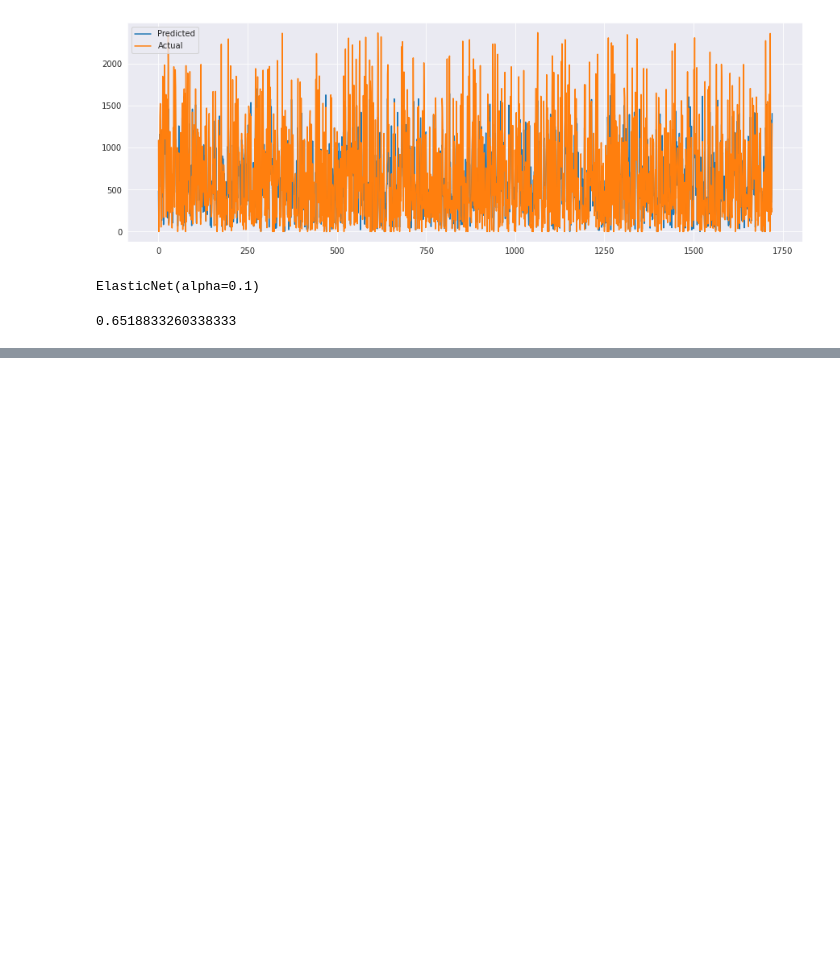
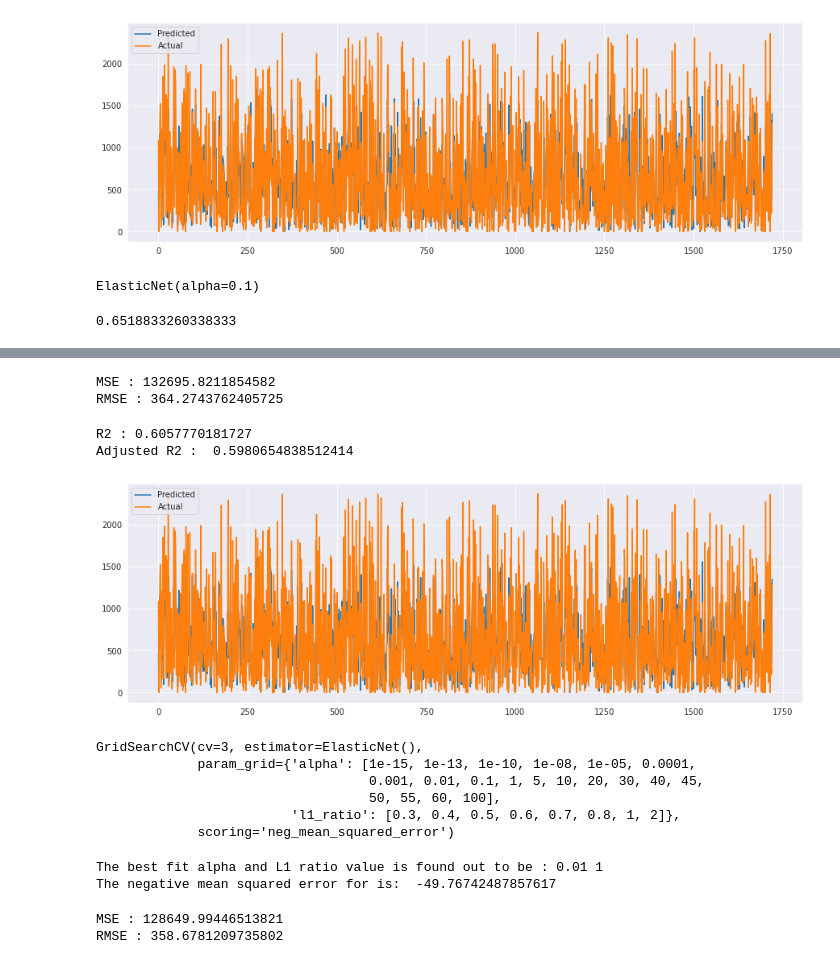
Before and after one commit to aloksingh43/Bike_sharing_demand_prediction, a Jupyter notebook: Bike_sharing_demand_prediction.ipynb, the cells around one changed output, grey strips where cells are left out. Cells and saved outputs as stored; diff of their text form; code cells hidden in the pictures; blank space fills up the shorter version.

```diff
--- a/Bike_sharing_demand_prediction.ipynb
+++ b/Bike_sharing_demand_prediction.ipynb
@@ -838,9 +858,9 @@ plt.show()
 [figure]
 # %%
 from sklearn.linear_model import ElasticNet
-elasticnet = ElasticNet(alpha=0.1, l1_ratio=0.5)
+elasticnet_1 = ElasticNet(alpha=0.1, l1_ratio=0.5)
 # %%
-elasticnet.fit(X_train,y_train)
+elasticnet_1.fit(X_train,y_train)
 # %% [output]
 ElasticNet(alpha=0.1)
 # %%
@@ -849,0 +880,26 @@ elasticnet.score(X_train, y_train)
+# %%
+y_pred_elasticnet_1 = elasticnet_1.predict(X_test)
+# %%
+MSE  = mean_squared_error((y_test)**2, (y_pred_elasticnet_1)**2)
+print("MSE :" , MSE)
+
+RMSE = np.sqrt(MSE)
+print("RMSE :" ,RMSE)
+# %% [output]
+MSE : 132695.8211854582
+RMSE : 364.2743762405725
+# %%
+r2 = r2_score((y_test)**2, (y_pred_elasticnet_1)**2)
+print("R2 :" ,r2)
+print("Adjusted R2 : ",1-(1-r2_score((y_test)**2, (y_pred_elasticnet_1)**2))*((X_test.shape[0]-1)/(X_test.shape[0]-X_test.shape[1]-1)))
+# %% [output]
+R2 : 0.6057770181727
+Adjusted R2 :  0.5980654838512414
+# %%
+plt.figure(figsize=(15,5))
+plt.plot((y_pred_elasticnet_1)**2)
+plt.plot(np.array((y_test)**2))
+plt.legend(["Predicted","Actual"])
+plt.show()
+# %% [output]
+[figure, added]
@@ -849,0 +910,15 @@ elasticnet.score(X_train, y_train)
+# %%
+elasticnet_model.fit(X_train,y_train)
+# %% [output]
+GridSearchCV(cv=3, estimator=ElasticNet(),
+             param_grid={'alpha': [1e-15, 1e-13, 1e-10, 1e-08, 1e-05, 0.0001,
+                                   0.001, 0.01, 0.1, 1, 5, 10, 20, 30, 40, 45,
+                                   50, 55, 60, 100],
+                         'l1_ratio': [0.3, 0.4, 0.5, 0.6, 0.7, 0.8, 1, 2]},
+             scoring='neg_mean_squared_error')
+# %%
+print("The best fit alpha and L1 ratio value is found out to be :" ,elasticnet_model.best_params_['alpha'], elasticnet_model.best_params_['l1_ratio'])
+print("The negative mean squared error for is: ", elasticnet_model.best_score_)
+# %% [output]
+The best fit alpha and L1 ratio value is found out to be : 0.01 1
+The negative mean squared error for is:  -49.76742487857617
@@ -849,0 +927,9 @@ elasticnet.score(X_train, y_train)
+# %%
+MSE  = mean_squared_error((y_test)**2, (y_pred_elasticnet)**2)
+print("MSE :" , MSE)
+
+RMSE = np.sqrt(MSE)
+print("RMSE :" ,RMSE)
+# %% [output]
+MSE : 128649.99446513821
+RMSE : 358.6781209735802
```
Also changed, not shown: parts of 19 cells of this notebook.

-.-.-

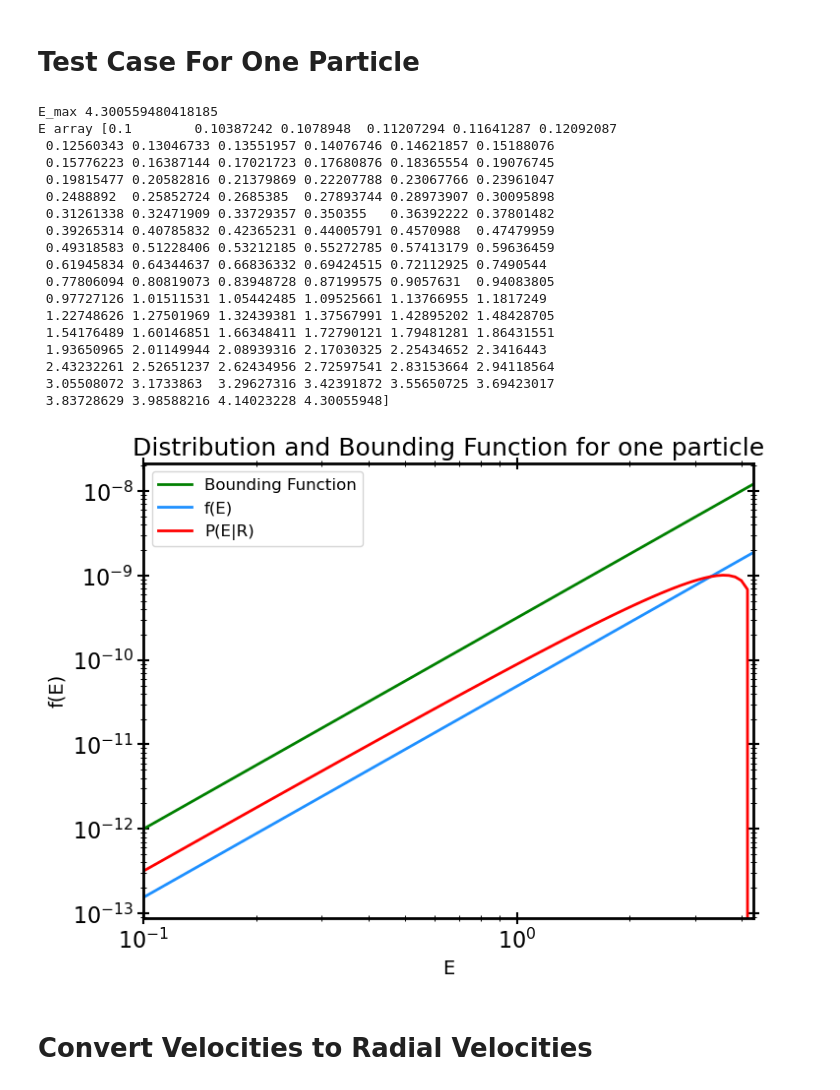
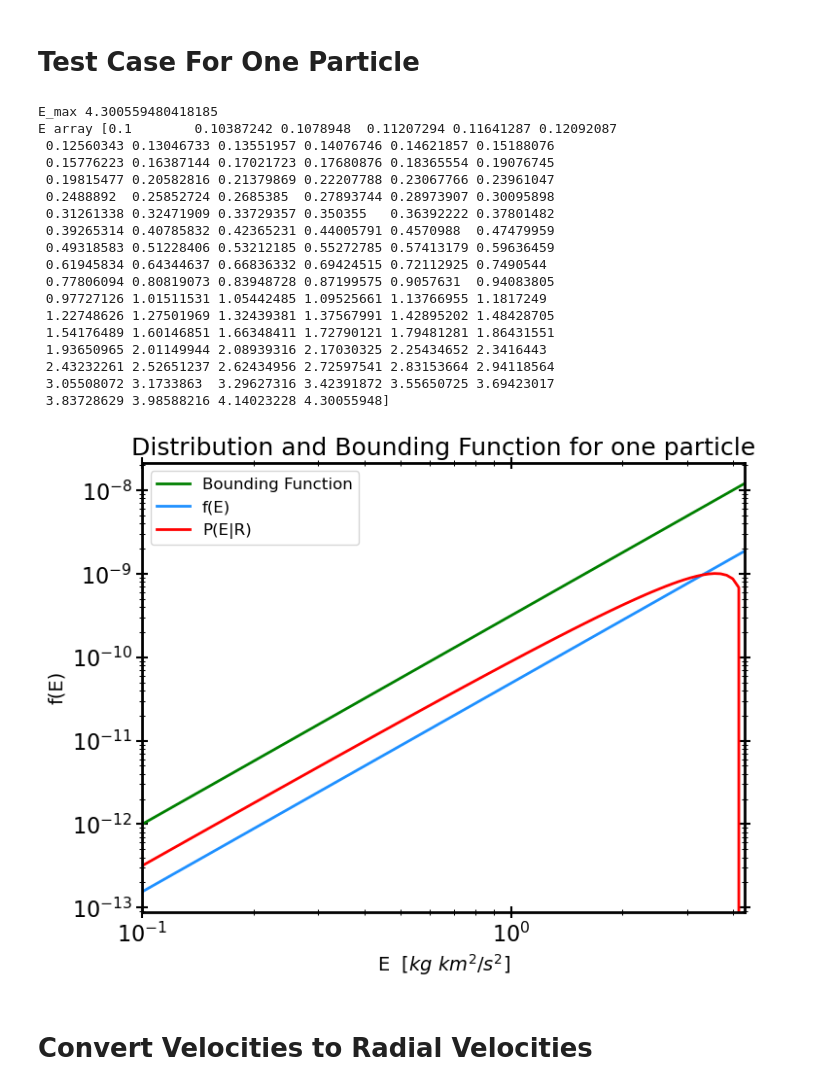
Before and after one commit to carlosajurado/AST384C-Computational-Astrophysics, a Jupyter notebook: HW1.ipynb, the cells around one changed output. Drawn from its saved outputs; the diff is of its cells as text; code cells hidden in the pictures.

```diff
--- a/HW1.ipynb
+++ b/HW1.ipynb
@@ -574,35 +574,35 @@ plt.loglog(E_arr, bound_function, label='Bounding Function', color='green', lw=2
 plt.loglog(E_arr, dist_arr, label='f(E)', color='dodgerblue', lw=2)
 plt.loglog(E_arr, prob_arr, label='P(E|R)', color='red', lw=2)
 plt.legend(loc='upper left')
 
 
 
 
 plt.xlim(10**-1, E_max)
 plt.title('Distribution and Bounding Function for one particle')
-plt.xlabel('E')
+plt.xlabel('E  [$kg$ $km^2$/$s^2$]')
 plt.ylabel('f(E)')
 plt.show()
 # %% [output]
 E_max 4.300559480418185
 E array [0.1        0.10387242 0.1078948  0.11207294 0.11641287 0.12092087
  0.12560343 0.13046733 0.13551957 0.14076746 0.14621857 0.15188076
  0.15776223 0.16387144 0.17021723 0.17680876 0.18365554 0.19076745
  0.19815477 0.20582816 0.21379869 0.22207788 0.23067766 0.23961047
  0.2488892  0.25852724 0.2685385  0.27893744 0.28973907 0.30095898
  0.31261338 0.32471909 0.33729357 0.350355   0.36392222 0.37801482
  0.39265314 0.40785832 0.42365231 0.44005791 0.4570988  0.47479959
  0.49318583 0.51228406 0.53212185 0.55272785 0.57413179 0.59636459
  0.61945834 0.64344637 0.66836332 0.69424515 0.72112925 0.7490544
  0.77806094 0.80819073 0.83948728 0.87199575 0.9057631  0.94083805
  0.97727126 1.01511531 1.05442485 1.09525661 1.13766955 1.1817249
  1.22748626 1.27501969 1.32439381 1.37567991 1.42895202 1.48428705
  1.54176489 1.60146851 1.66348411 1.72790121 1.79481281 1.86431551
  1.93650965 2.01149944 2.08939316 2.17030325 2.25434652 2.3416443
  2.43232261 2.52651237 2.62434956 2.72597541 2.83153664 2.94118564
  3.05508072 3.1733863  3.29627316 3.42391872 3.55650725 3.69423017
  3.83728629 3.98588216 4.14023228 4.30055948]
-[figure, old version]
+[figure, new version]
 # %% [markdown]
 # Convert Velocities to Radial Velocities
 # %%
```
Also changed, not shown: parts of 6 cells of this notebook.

-.-.-

Which lines of the records contain "figure"? Show each of them.

 [figure]
+plt.figure(figsize=(15,5))
+[figure, added]
-[figure, old version]
+[figure, new version]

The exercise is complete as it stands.